(MATERIAL PROVIDED)
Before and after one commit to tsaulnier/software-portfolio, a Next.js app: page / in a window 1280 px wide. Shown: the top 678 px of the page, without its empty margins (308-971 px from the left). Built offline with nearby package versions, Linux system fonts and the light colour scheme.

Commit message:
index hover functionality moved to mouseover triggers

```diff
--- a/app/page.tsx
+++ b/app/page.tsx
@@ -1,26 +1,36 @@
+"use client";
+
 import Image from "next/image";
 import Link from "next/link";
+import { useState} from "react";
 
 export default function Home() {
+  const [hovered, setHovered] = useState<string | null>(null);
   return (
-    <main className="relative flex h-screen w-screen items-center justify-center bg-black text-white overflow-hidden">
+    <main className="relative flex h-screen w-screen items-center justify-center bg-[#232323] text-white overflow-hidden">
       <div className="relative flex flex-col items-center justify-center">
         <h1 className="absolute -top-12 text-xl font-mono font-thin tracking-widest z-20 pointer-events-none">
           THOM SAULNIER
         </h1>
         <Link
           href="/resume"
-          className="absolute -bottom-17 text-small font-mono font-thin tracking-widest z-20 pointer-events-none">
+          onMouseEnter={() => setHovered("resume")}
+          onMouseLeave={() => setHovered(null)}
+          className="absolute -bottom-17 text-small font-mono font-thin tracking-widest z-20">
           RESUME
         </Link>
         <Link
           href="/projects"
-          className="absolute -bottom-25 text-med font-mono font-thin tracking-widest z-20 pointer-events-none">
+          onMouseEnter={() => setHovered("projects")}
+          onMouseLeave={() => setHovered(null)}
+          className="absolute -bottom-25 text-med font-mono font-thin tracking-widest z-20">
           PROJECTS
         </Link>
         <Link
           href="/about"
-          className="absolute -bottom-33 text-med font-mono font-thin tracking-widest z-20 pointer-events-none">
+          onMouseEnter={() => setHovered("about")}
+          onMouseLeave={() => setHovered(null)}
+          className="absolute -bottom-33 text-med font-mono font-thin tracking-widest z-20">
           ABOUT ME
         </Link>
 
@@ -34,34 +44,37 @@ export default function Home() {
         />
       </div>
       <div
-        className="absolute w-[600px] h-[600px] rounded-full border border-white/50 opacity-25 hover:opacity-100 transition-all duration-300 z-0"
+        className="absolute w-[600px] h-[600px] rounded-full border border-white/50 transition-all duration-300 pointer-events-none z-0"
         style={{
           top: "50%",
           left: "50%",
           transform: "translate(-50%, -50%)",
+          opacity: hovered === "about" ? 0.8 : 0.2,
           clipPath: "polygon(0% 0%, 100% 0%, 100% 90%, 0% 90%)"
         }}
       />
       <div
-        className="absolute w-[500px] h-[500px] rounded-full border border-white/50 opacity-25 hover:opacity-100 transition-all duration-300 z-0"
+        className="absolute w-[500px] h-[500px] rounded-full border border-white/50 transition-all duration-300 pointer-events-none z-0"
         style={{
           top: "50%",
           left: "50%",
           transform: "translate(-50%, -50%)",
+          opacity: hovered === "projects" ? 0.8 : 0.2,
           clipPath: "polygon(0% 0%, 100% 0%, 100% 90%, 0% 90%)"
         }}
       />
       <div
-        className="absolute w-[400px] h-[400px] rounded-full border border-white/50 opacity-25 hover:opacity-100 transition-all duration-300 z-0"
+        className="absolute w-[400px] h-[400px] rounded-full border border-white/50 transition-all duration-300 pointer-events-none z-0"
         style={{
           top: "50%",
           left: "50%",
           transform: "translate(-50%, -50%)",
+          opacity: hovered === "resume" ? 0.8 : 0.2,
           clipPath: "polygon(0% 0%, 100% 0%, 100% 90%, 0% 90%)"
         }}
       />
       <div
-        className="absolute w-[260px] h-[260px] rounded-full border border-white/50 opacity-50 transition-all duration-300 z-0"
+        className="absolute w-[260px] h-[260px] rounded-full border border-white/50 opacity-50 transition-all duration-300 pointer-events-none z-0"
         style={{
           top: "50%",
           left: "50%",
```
(End MATERIAL PROVIDED)
**WHAT TO DO:** All of the material should appear again, reproduced word for word.

**ANSWER FOR THIS EXERCISE:**
Before and after one commit to tsaulnier/software-portfolio, a Next.js app: page / in a window 1280 px wide. Shown: the top 678 px of the page, without its empty margins (308-971 px from the left). Built offline with nearby package versions, Linux system fonts and the light colour scheme.

Commit message:
index hover functionality moved to mouseover triggers

```diff
--- a/app/page.tsx
+++ b/app/page.tsx
@@ -1,26 +1,36 @@
+"use client";
+
 import Image from "next/image";
 import Link from "next/link";
+import { useState} from "react";
 
 export default function Home() {
+  const [hovered, setHovered] = useState<string | null>(null);
   return (
-    <main className="relative flex h-screen w-screen items-center justify-center bg-black text-white overflow-hidden">
+    <main className="relative flex h-screen w-screen items-center justify-center bg-[#232323] text-white overflow-hidden">
       <div className="relative flex flex-col items-center justify-center">
         <h1 className="absolute -top-12 text-xl font-mono font-thin tracking-widest z-20 pointer-events-none">
           THOM SAULNIER
         </h1>
         <Link
           href="/resume"
-          className="absolute -bottom-17 text-small font-mono font-thin tracking-widest z-20 pointer-events-none">
+          onMouseEnter={() => setHovered("resume")}
+          onMouseLeave={() => setHovered(null)}
+          className="absolute -bottom-17 text-small font-mono font-thin tracking-widest z-20">
           RESUME
         </Link>
         <Link
           href="/projects"
-          className="absolute -bottom-25 text-med font-mono font-thin tracking-widest z-20 pointer-events-none">
+          onMouseEnter={() => setHovered("projects")}
+          onMouseLeave={() => setHovered(null)}
+          className="absolute -bottom-25 text-med font-mono font-thin tracking-widest z-20">
           PROJECTS
         </Link>
         <Link
           href="/about"
-          className="absolute -bottom-33 text-med font-mono font-thin tracking-widest z-20 pointer-events-none">
+          onMouseEnter={() => setHovered("about")}
+          onMouseLeave={() => setHovered(null)}
+          className="absolute -bottom-33 text-med font-mono font-thin tracking-widest z-20">
           ABOUT ME
         </Link>
 
@@ -34,34 +44,37 @@ export default function Home() {
         />
       </div>
       <div
-        className="absolute w-[600px] h-[600px] rounded-full border border-white/50 opacity-25 hover:opacity-100 transition-all duration-300 z-0"
+        className="absolute w-[600px] h-[600px] rounded-full border border-white/50 transition-all duration-300 pointer-events-none z-0"
         style={{
           top: "50%",
           left: "50%",
           transform: "translate(-50%, -50%)",
+          opacity: hovered === "about" ? 0.8 : 0.2,
           clipPath: "polygon(0% 0%, 100% 0%, 100% 90%, 0% 90%)"
         }}
       />
       <div
-        className="absolute w-[500px] h-[500px] rounded-full border border-white/50 opacity-25 hover:opacity-100 transition-all duration-300 z-0"
+        className="absolute w-[500px] h-[500px] rounded-full border border-white/50 transition-all duration-300 pointer-events-none z-0"
         style={{
           top: "50%",
           left: "50%",
           transform: "translate(-50%, -50%)",
+          opacity: hovered === "projects" ? 0.8 : 0.2,
           clipPath: "polygon(0% 0%, 100% 0%, 100% 90%, 0% 90%)"
         }}
       />
       <div
-        className="absolute w-[400px] h-[400px] rounded-full border border-white/50 opacity-25 hover:opacity-100 transition-all duration-300 z-0"
+        className="absolute w-[400px] h-[400px] rounded-full border border-white/50 transition-all duration-300 pointer-events-none z-0"
         style={{
           top: "50%",
           left: "50%",
           transform: "translate(-50%, -50%)",
+          opacity: hovered === "resume" ? 0.8 : 0.2,
           clipPath: "polygon(0% 0%, 100% 0%, 100% 90%, 0% 90%)"
         }}
       />
       <div
-        className="absolute w-[260px] h-[260px] rounded-full border border-white/50 opacity-50 transition-all duration-300 z-0"
+        className="absolute w-[260px] h-[260px] rounded-full border border-white/50 opacity-50 transition-all duration-300 pointer-events-none z-0"
         style={{
           top: "50%",
           left: "50%",
```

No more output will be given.